Part of our organizational streamlining involves cutting our investment in underperforming or off-strategy products to put better focus on our core strengths and fund new innovation in the next year and beyond.
We continuously evaluate and prioritize our portfolio of products and services, and do plan to shut down some products in the coming months such as Yahoo! Buzz, our Traffic APIs, and others. We will communicate specific plans when appropriate.
(Source: TechCrunch, http://techcrunch.com/2010/12/16/is-yahoo-shutting-down-del-icio-us/)
When a whole host of blogs are commenting on the possible closure of a popular service like Delicious, do you really want your official response to be something like “we will close services when we see it is appropriate and on our own schedule, so leave us alone”? Why not respond to bloggers as if we care about the product and would prefer to find a way to keep it running? Why not tell us, “Due to various cost cutting measures, we need to close several services that do not generate enough revenue. Disappointingly, Delicious is among those services to be closed at an undetermined time.” If that was the response, bloggers would just be lamenting the death of a service, not talking about the continued failure of Yahoo to understand their own direction, or even the fact that Yahoo seems to have lost touch with the internet in general.
Given the confusion that seems to emanate from this company, I do not find it surprising that they are missing the point of all of the blog chatter.
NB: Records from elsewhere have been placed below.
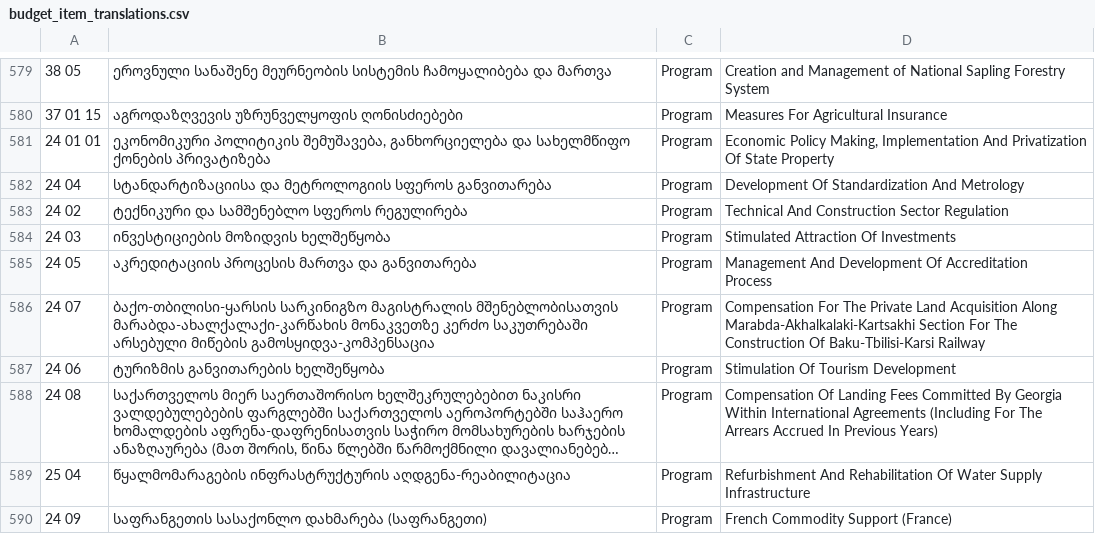
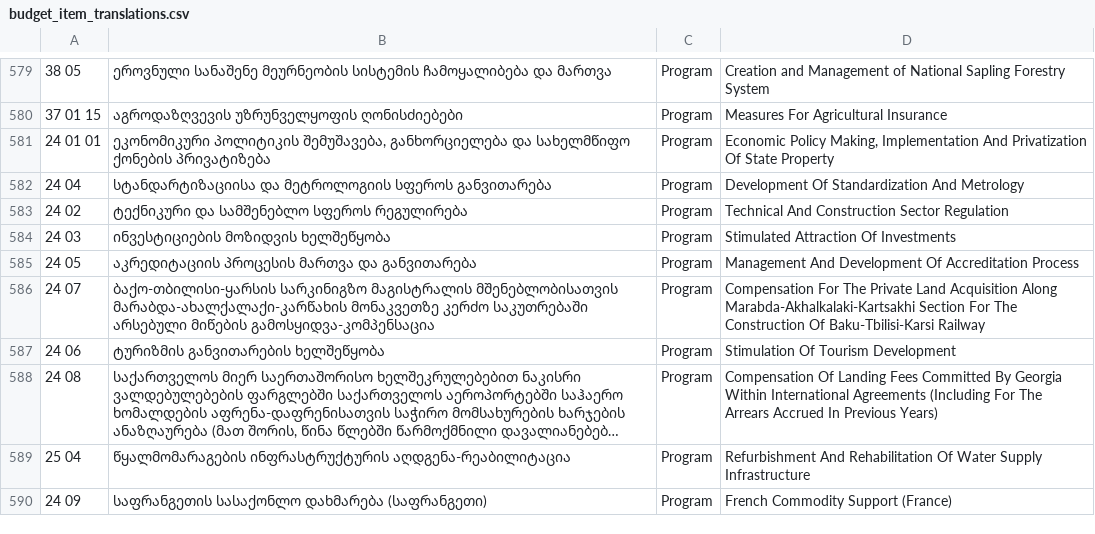
Before and after one commit to JumpStartGeorgia/Georgian-Budget-Files, a CSV file: files/budget_item_translations.csv, drawn as a sheet; only a part is shown, gaps mark what is left out; long unchanged cells end in …; ↵ is a line break in a cell; the diff covers the shown part only; the diff names each change by its address in the sheet, - before the commit and + after, or states it on an @@ line.

```diff
--- a/files/budget_item_translations.csv
+++ b/files/budget_item_translations.csv
-D585: …Accreditation ↵ Process
+D585: …Accreditation Process
-D589: …Supply ↵ Infrastructure
+D589: …Supply Infrastructure
```
Also changed, not shown: 75 edited cells elsewhere in this file.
People tend to be very passionate about the services they use, and Delicious is one of those heavily used services. It is a shame to see it go, but it is even worse that Yahoo sees this purely as a cost cutting measure that we don’t understand. They fail to realize that pure PR spin does not work well in this new internet. Given that Yahoo is trying to evolve into a new media company for this new internet, I do not have much hope for their future.
UPDATE: At least we have an answer from Delicious themselves. In a new blog post they give us all of the information that we need:
No, we are not shutting down Delicious. While we have determined that there is not a strategic fit at Yahoo!, we believe there is a ideal home for Delicious outside of the company where it can be resourced to the level where it can be competitive.
Thank you for listening and we hope Delicious finds a good home.
14 thoughts on “Yahoo Is Totally Missing The Point”
I wonder if Yahoo ever tried to sell Delicious.com, but couldn’t find a buyer.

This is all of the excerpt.